In a related issue, four theologians address the degree to which God is bound by finite time in God & Time: Four Views, from InterVarsity Press, edited by Gregory E. Ganssle, which has been putting out some highly provocative books on perplexing theological questions. While the essays by Paul Helm, Alan G. Padgett, William Lane Craig and Nicholas Wolterstoff deliberate the question on a plane too high for total newcomers (who may need clarifications of terms such as "omnitemporality"), theology students will not want to miss this. Oct.)
Copyright 2001 Cahners Business Information, Inc.
Ganssle serves with the Rivendell Institute for Christian Thought and Learning, a special project of the Campus Crusade for Christ student ministry at Yale University. He has taught philosophy at Syracuse University and has worked as a teaching fellow and part-time lecturer in the philosophy department at Yale University. He has published academic papers on God's relation to time, free will, and St. Augustine. He has also coedited an anthology of philosophical essays for Oxford University Press called God and Time: Essays on the Divine Nature.
Paul Helm is a teaching fellow in theology and philosophy at Regent College in Vancouver, British Columbia. From 1993 to 2000 he taught as professor of the history and philosophy of religion at King's College, University of London. He has published numerous books and articles, including Eternal God: A Study of God Without Time
(Oxford University Press, 1988), Belief Politics
(Cambridge University Press, 1994) and Faith and Understanding
Alan Padgett is professor of systematic theology at Luther Seminary in St. Paul, Minnesota. Formerly he taught theology and philosophy at Azusa Pacific University. He is the author of God, Eternity and the Nature of Time
(Wipf & Stock, 2000) and the editor of Reason and the Christian Religion
(Oxford University Press, 1994). He has published several papers on topics in philosophy and theology.

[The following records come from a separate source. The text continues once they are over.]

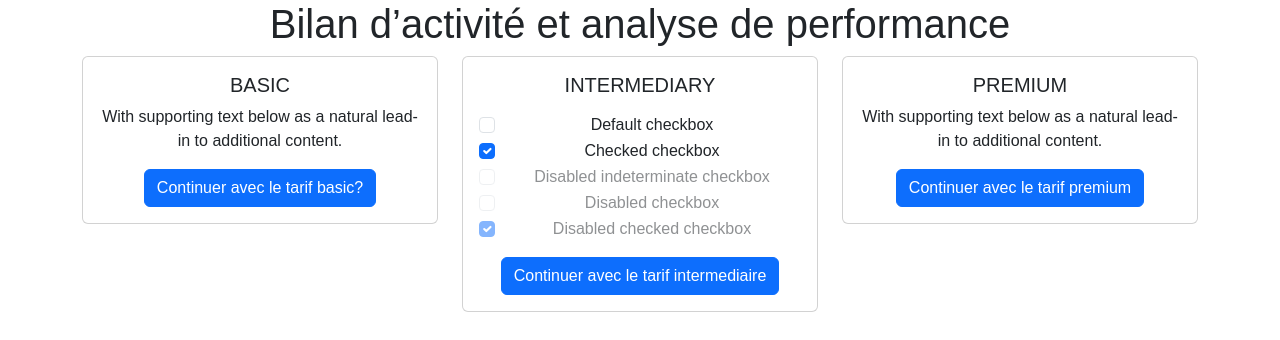
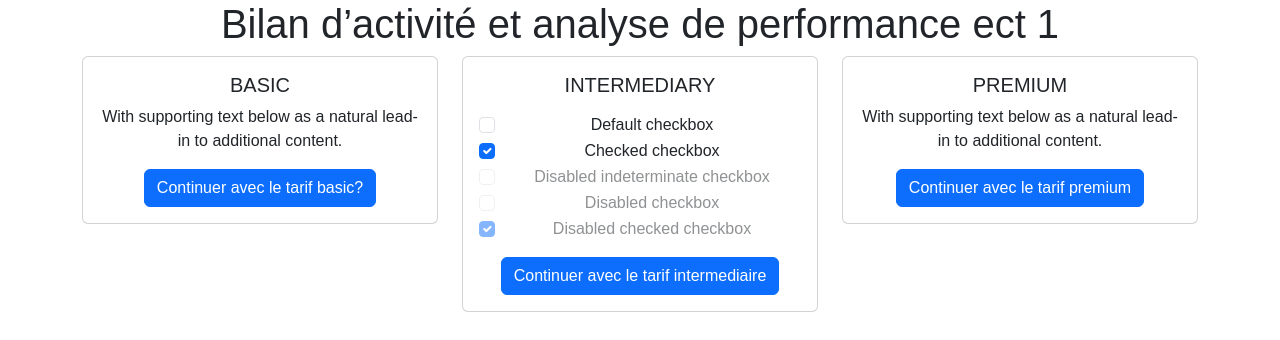
Before and after one commit to dorian68/OptiRisk_Analytics, a Django app: page /services/ in a window 1280 px wide. Shown: the part 86-426 px from the top of the page. Run offline with Django 3.2, Linux system fonts and the light colour scheme; some libraries are stand-ins or nearby versions.

Commit message:
optirisk_analytics29_10_2024

```diff
--- a/website/templates/services.html
+++ b/website/templates/services.html
@@ -19,7 +19,7 @@
 
         <div class="container text-center">
             <div class="row">
-                <h1>Bilan d’activité et analyse de performance </h1>
+                <h1>Bilan d’activité et analyse de performance ect 1</h1>
             </div>
             <div class="row">
                 <div class="col col-lg-4">
```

William Lane Craig (PhD, philosophy, University of Birmingham; ThD, systematic theology, University of Munich) is Research Professor of Philosophy at T albot School of Theology, Biola University, in La Mirada, California. He is also president of the Evangelical Philosophical Society. Craig has published articles in philosophical and theological journals such as The Journal of Philosophy, American Philosophical Quarterly, Philosophical Studies, Philosophy, British Journal for the Philosophy of Science, Modern Theology
and Religious Studies.
He has written or cowritten more than twenty books, including The Kalam Cosmological Argument; Divine Foreknowledge and Human Freedom; Theism, Atheism and Big Bang Cosmology
and God, Time and Eternity.
Wolterstorff is Noah Porter Professor of Philosophy at the Yale Divinity School. He has published many books and articles, including When Justice and Peace Embrace
(Eerdmans, 1983), Divine Discourse: Philosophical Reflections on the Claim That God Speaks
(Cambridge University Press, 1995) and Locke and the Ethics of Belief
(Cambridge University Press, 1996) as well as the seminal paper "God Everlasting" (first published in 1975). Wolterstorff's latest book is Thomas Reid and the Story of Epistemology
(Cambridge University Press, 2001).